"He is going about it his own way," Jones said.
"Abbas has shown he is willing to take on Hamas (search) with his courageous leadership.

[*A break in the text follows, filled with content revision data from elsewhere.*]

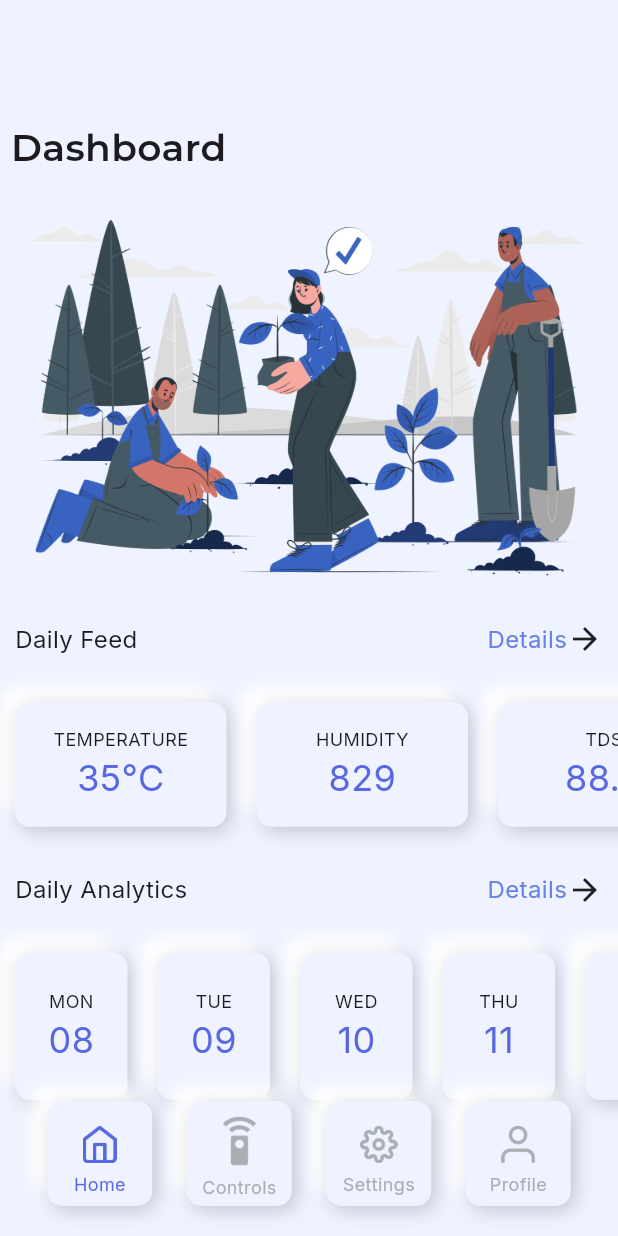
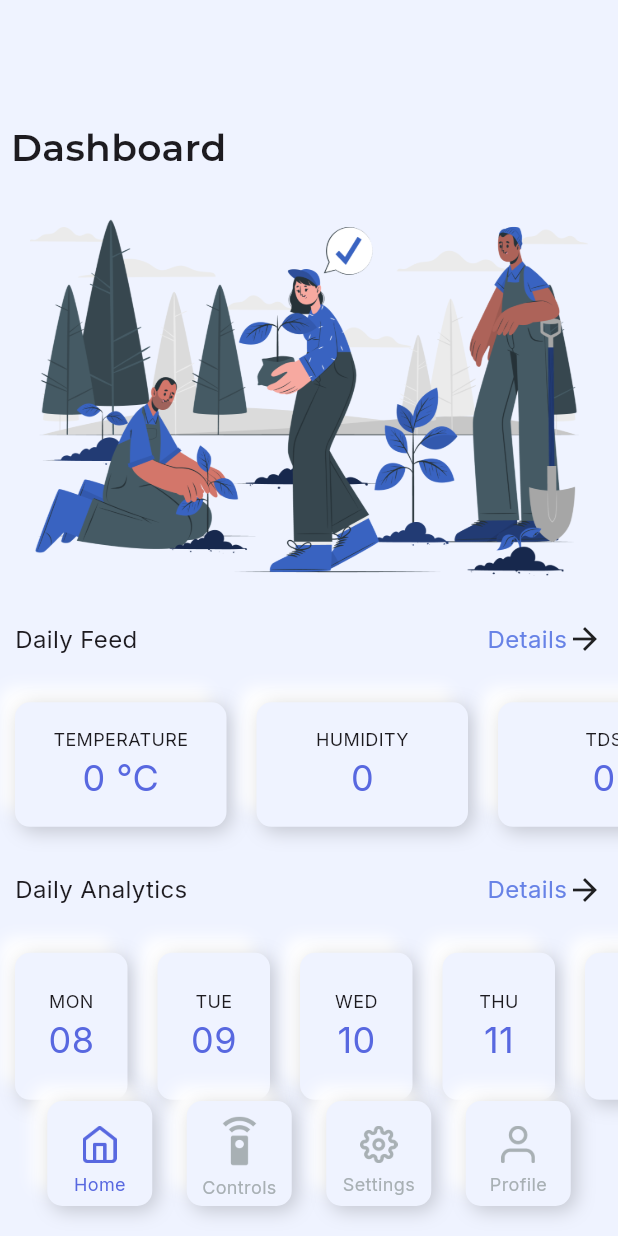
Before and after one commit to smokinthunder/TerraSense, a Flutter app: the HomeScreen screen opened by its route, on a phone screen of 412 x 824 dp. Run offline on Flutter 3.47's test engine with Material 3 defaults, Android fonts, the phone set to English and light mode, and no system bars; our stand-ins replace firebase_auth, firebase_core, google_fonts; missing offline and left inert: firebase_ui_auth; accounts and stored records are empty; network calls fail; statements that could not run were skipped.

Commit message:
API Fetch for current data

```diff
--- a/lib/Screens/home_screen.dart
+++ b/lib/Screens/home_screen.dart
@@ -1,44 +1,80 @@
 import 'package:flutter/material.dart';
 import 'package:google_fonts/google_fonts.dart';
 
+import '../API/values_api.dart';
 import '../Themes/colors.dart';
 import '../Widgets/bottom_navigation.dart';
 import '../Widgets/data_tile.dart';
 
-class HomeScreen extends StatelessWidget {
+class HomeScreen extends StatefulWidget {
   const HomeScreen({super.key});
 
   @override
+  State<HomeScreen> createState() => _HomeScreenState();
+}
+
+class _HomeScreenState extends State<HomeScreen> {
+  List<String> currentValue = ['0', '0', '0', '0'];
+
+  void getCurrentVal(val, i) {
+    ValuesAPI().fetchVal(val).then((value) {
+      currentValue[i - 1] = value[0]['value'];
+    });
+  }
+
+  void reload() {
+    setState(() {
+      getCurrentVal("temperature", 1);
+      getCurrentVal("humidity", 2);
+      getCurrentVal("tds", 3);
+      getCurrentVal("co2", 4);
+    });
+  }
+
+  @override
   Widget build(BuildContext context) {
+    reload();
+
     List<Map<String, dynamic>> tile = [
       {
         'title': 'TEMPERATURE',
-        'value': '35°C',
+        'value': '${currentValue[0]} °C',
       },
       {
         'title': 'HUMIDITY',
-        'value': '829',
+        'value': currentValue[1],
       },
       {
         'title': 'TDS',
-        'value': '88.9',
+        'value': currentValue[2],
       },
+      {
+        'title': 'CO2',
+        'value': currentValue[3],
+      },
+    ];
 
-    ];
     return Scaffold(
       backgroundColor: Clr.background,
-      body: Padding(
+      body: GestureDetector(
+        onVerticalDragUpdate: (ctx) {
+          reload();
+        },
+        child: Padding(
           padding: const EdgeInsets.only(top: 80, left: 0, right: 0),
           child: Column(
             mainAxisAlignment: MainAxisAlignment.spaceEvenly,
             children: [
               Align(
                 alignment: Alignment.centerLeft,
+                child: InkWell(
+                  onTap: reload,
                   child: Text(
                     ' Dashboard',
                     style: GoogleFonts.montserrat(
                       fontSize: 25,
                       fontWeight: FontWeight.w600,
+                    ),
                   ),
                 ),
               ),
@@ -134,6 +170,7 @@ class HomeScreen extends StatelessWidget {
             ],
           ),
         ),
+      ),
       bottomNavigationBar: const BottomNavigation(0),
     );
   }
--- a/pubspec.yaml
+++ b/pubspec.yaml
@@ -40,6 +40,7 @@ dependencies:
   firebase_auth: ^4.17.9
   google_fonts: ^6.2.1
   drop_shadow: ^0.1.0
+  http: ^1.2.1
 
 dev_dependencies:
   flutter_test:
```
Also changed, not shown: lib/API/values_api.dart (added, +22 -0 lines), lib/Screens/control_page.dart (+6 -1 lines), pubspec.lock, 1 other file. Lines whose indentation alone changed are shown as unchanged.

And that is what we have to see more of," the diplomat said.
Touting the Bush administration's strong support for Israel, Jones said the "special relationship between the United States and Israel is strong, perhaps stronger now than at any time in the past."
With Israel due to relinquish Gaza and part of the West Bank beginning in three weeks, Jones said "the administration's commitment to this effort is steadfast."
Sen. George Allen, R-Va., offering lukewarm praise of Abbas at the hearing, said Abbas was "clearly better than Yasser Arafat (search), that corrupt, reptilian terrorist."
Ricciardone, meanwhile, said the United States would offer Egyptian President Hosni Mubarak (search) "appropriate support" to help the Egyptian people realize their democratic aspirations.
In what clearly was a message to Mubarak, who has taken steps toward reform but is under U.S. pressure to do more, the former U.S. ambassador to the Philippines said, "Egyptians now are insisting that world standards of democratic governance must be Egyptian standards, too."
These include, he said, freedom for all law-abiding parties and candidates to campaign, with access to the media and the right to assemble free from violence and intimidation.
"We also hope that Egypt will not only encourage domestic monitors, but also invite international observers to bear witness to exemplary exercises in democracy," Ricciardone said.
Mubarak, who has been president for nearly a quarter-century, is expected to announce his intention to run in the Sept. 7 presidential election.